Copy word for word, please, the lines of the entries below running from the one containing "definição usada internamente.</p>" to the one containing "e <b>ordenados por", both ends included.

### EXCERPTED DATA

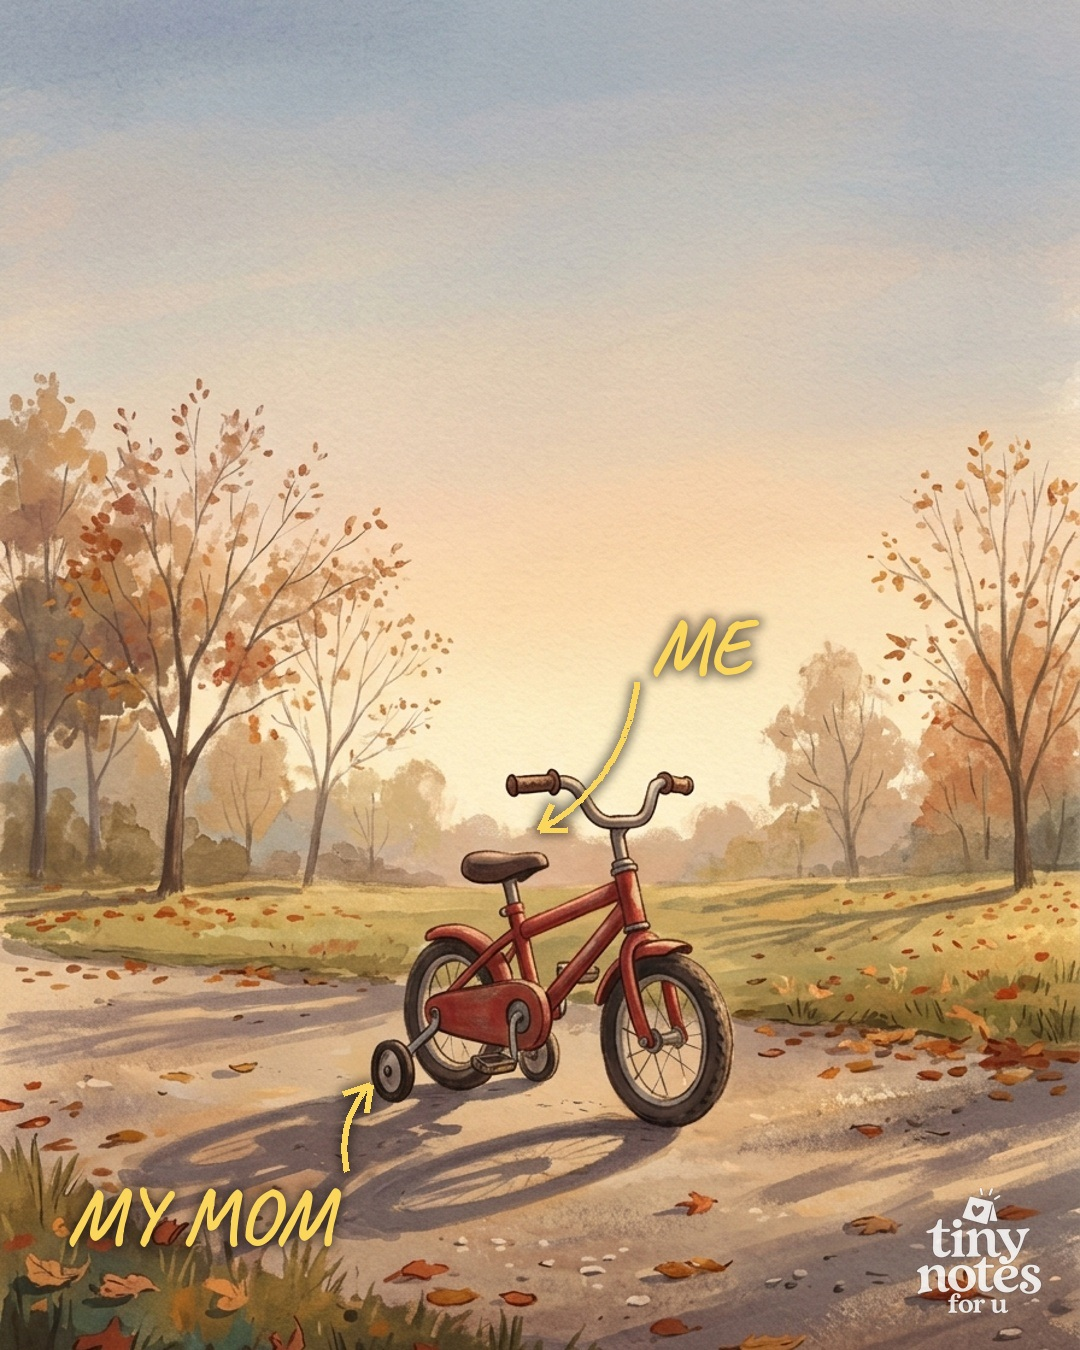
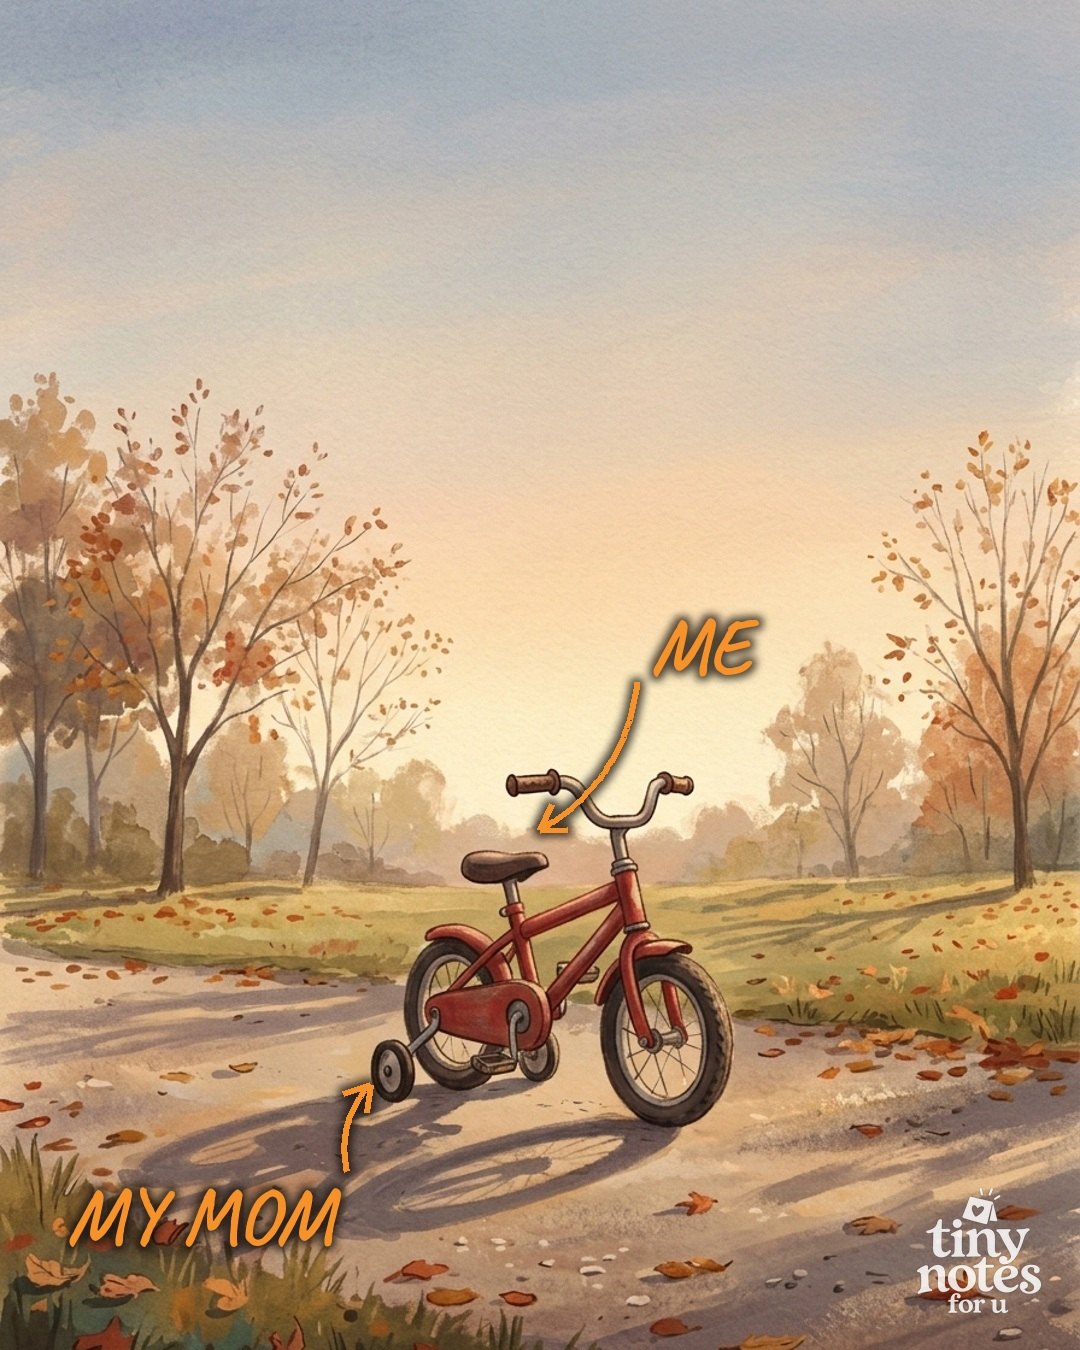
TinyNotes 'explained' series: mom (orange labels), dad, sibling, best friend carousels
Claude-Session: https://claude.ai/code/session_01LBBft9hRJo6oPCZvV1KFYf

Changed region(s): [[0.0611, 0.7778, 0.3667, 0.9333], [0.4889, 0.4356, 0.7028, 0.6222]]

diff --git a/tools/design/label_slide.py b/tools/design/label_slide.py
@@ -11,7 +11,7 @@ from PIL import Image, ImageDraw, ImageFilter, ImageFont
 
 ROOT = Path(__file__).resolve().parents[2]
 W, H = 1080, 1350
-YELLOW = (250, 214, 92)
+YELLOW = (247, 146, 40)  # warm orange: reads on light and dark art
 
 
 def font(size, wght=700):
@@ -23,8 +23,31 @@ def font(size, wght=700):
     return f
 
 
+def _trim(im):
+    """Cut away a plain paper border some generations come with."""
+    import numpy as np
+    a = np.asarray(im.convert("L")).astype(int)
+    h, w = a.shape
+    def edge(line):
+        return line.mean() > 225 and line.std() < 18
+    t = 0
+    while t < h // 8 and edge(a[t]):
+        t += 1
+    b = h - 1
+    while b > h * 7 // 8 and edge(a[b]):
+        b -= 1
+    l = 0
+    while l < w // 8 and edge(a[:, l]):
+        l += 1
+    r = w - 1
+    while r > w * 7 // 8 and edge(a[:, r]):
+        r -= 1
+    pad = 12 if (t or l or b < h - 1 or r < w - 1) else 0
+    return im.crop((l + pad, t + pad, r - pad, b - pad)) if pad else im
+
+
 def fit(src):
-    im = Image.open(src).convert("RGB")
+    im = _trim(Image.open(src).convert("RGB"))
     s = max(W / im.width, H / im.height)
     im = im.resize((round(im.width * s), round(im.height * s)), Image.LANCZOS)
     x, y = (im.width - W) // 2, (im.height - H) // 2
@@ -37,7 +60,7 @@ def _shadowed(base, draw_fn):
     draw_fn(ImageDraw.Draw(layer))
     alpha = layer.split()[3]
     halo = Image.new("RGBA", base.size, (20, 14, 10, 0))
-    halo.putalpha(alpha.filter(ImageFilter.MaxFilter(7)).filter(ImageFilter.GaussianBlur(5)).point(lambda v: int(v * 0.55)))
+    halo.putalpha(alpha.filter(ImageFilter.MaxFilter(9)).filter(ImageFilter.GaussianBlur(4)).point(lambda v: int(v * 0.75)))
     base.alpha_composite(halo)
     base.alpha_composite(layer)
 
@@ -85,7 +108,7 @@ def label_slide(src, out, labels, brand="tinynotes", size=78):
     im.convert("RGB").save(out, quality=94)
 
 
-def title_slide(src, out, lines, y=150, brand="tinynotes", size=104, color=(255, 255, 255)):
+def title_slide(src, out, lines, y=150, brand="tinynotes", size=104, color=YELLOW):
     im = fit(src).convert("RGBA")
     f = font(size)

######
### EXCERPTED DATA

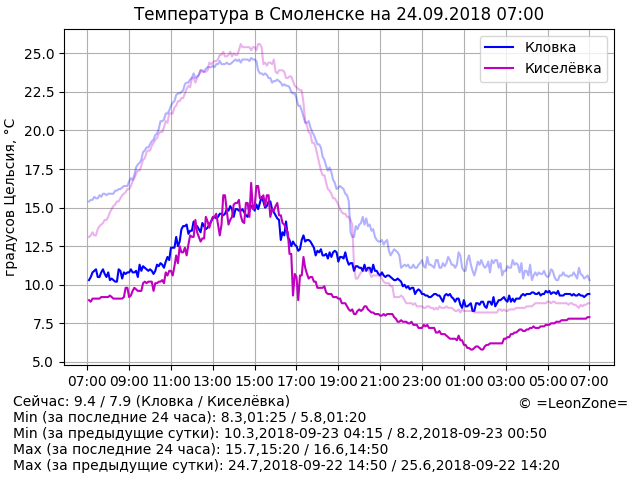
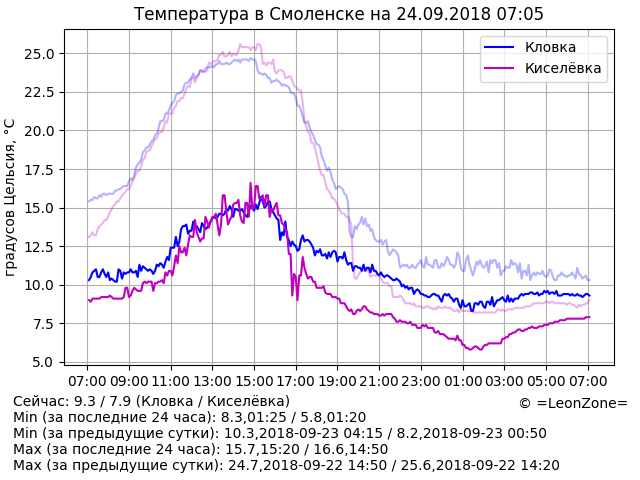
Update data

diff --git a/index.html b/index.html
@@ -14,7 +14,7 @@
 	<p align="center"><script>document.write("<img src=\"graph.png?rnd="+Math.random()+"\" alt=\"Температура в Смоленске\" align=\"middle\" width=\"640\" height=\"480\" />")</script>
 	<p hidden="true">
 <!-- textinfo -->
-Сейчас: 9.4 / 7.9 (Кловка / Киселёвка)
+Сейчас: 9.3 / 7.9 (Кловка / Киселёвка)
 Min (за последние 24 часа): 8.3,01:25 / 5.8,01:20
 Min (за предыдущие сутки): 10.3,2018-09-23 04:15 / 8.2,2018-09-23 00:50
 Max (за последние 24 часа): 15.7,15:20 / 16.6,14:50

######
### EXCERPTED DATA

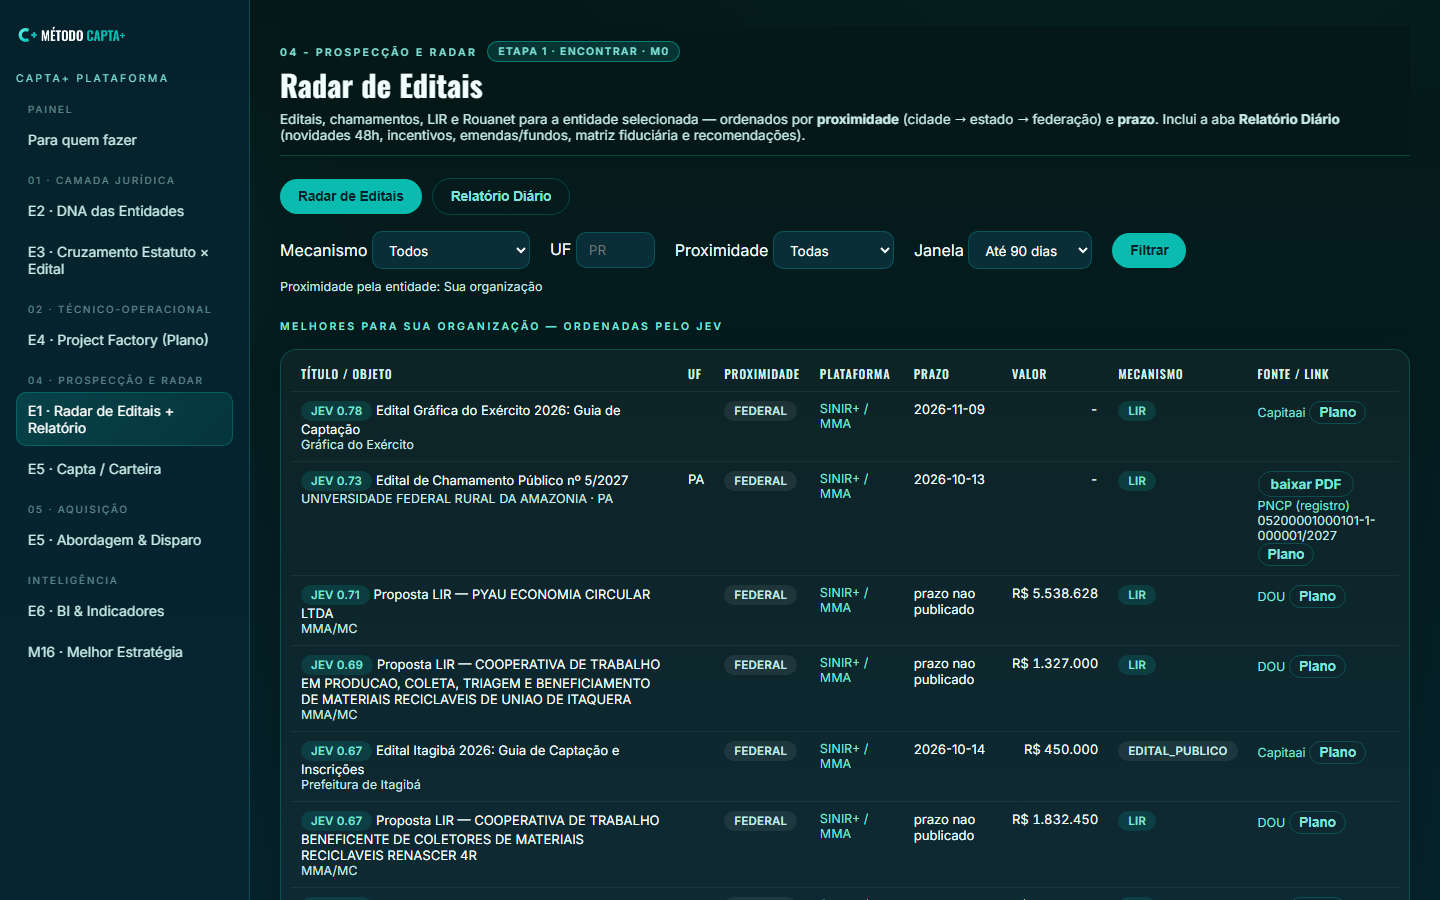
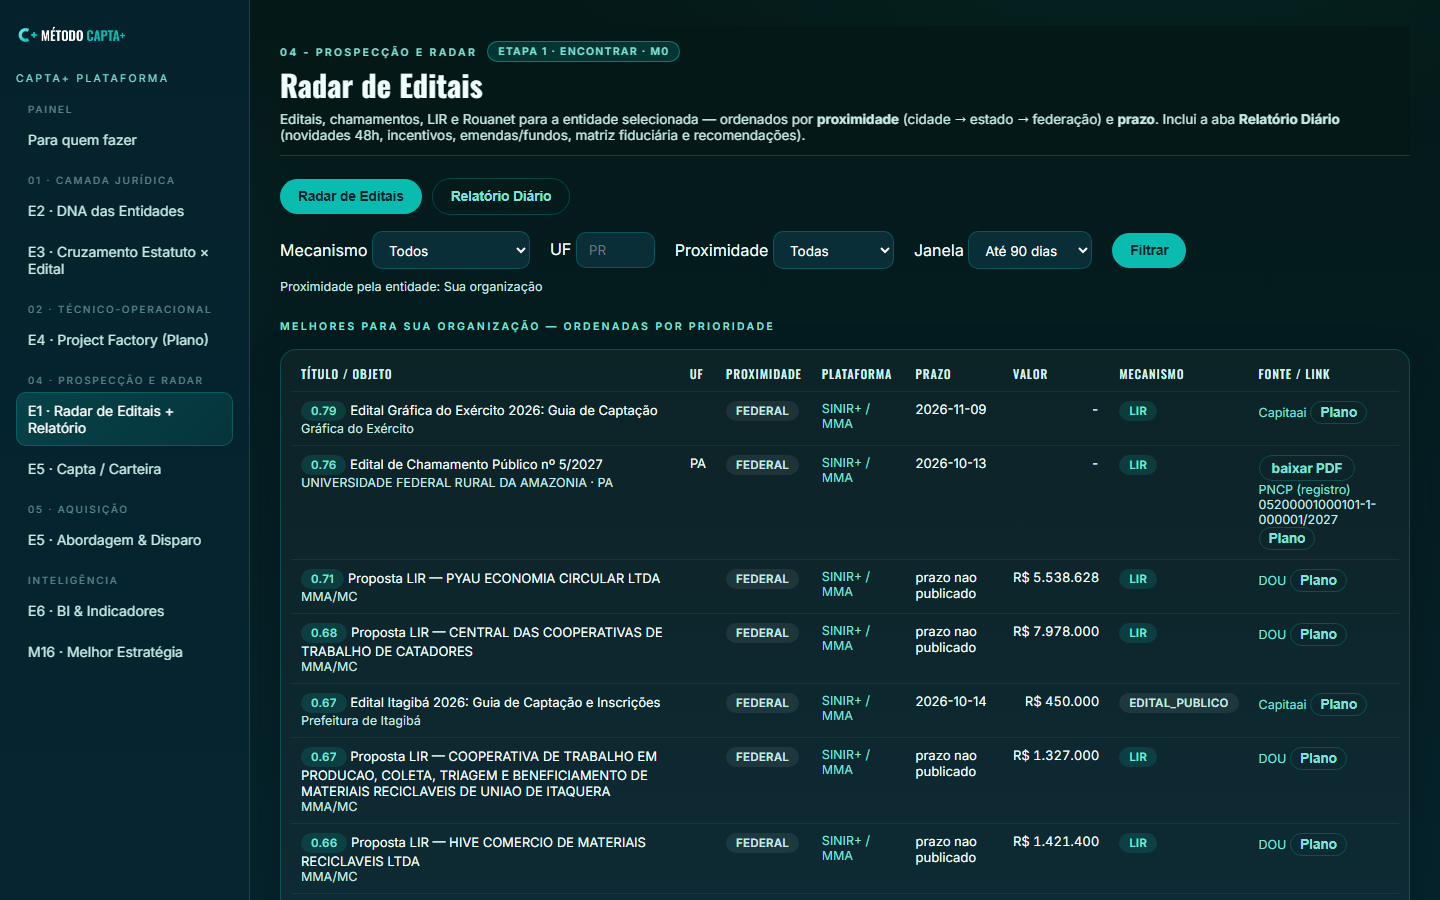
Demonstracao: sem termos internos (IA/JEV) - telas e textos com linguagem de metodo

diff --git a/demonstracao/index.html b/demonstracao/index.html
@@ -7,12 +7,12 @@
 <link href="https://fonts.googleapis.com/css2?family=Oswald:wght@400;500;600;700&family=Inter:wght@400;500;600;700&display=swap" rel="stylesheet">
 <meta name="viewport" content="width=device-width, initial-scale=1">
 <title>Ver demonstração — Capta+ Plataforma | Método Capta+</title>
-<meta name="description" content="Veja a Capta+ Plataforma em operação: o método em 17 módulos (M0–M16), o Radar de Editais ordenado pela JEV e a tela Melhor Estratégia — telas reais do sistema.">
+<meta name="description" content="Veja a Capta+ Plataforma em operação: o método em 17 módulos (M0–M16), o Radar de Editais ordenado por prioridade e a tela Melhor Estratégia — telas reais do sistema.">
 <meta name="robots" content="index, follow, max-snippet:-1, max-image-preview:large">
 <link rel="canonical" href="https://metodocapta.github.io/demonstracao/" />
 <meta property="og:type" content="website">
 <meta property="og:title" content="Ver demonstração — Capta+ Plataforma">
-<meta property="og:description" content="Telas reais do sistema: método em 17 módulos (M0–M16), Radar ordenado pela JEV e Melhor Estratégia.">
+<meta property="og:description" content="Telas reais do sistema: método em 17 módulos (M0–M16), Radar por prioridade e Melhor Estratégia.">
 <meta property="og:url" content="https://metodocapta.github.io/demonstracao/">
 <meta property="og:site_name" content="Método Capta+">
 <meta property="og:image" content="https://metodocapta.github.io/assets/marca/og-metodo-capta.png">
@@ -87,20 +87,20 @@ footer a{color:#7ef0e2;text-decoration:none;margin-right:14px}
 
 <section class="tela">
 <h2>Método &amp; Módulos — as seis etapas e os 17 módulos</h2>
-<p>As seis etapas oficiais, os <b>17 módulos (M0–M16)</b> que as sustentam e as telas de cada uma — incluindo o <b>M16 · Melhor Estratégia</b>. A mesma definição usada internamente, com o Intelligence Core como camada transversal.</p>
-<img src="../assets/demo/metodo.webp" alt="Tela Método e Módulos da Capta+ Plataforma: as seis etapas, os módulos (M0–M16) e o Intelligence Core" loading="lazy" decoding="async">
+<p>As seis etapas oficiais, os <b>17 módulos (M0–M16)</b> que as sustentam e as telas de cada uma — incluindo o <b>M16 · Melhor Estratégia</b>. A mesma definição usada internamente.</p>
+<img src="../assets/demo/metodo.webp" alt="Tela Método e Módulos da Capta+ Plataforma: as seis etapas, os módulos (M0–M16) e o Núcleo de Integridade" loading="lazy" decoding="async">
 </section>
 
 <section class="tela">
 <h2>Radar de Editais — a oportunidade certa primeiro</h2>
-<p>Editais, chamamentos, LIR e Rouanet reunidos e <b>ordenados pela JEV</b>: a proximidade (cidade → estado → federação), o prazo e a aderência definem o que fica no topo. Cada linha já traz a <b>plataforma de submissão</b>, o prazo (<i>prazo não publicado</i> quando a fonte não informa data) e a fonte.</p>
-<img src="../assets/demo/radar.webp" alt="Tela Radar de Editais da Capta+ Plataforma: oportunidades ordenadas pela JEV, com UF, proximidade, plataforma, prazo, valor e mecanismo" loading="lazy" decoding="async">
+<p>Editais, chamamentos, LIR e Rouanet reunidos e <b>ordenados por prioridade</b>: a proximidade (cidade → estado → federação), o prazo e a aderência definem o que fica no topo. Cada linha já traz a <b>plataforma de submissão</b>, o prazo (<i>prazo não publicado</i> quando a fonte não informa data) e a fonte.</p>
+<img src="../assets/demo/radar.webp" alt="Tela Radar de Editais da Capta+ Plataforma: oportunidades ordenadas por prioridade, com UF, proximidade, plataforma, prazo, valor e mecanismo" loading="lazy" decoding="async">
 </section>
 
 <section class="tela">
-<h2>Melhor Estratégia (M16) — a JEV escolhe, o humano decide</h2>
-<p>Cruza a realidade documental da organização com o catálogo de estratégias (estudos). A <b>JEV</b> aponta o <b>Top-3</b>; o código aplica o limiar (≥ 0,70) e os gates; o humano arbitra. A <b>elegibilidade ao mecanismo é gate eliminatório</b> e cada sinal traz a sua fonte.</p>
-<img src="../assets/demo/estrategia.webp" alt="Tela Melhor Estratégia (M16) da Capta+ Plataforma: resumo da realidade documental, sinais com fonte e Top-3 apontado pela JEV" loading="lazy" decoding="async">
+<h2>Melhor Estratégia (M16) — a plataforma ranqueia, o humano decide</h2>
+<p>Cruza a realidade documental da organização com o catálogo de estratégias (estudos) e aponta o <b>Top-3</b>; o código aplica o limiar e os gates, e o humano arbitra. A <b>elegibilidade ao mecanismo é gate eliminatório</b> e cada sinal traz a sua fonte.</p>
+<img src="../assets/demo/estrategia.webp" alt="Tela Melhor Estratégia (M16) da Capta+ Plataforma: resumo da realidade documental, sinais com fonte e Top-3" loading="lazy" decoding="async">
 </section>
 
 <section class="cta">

######

> _SOLUTION TO THE PROBLEM_
+<p>As seis etapas oficiais, os <b>17 módulos (M0–M16)</b> que as sustentam e as telas de cada uma — incluindo o <b>M16 · Melhor Estratégia</b>. A mesma definição usada internamente.</p>
+<img src="../assets/demo/metodo.webp" alt="Tela Método e Módulos da Capta+ Plataforma: as seis etapas, os módulos (M0–M16) e o Núcleo de Integridade" loading="lazy" decoding="async">
 </section>
 
 <section class="tela">
 <h2>Radar de Editais — a oportunidade certa primeiro</h2>
-<p>Editais, chamamentos, LIR e Rouanet reunidos e <b>ordenados pela JEV</b>: a proximidade (cidade → estado → federação), o prazo e a aderência definem o que fica no topo. Cada linha já traz a <b>plataforma de submissão</b>, o prazo (<i>prazo não publicado</i> quando a fonte não informa data) e a fonte.</p>
-<img src="../assets/demo/radar.webp" alt="Tela Radar de Editais da Capta+ Plataforma: oportunidades ordenadas pela JEV, com UF, proximidade, plataforma, prazo, valor e mecanismo" loading="lazy" decoding="async">
+<p>Editais, chamamentos, LIR e Rouanet reunidos e <b>ordenados por prioridade</b>: a proximidade (cidade → estado → federação), o prazo e a aderência definem o que fica no topo. Cada linha já traz a <b>plataforma de submissão</b>, o prazo (<i>prazo não publicado</i> quando a fonte não informa data) e a fonte.</p>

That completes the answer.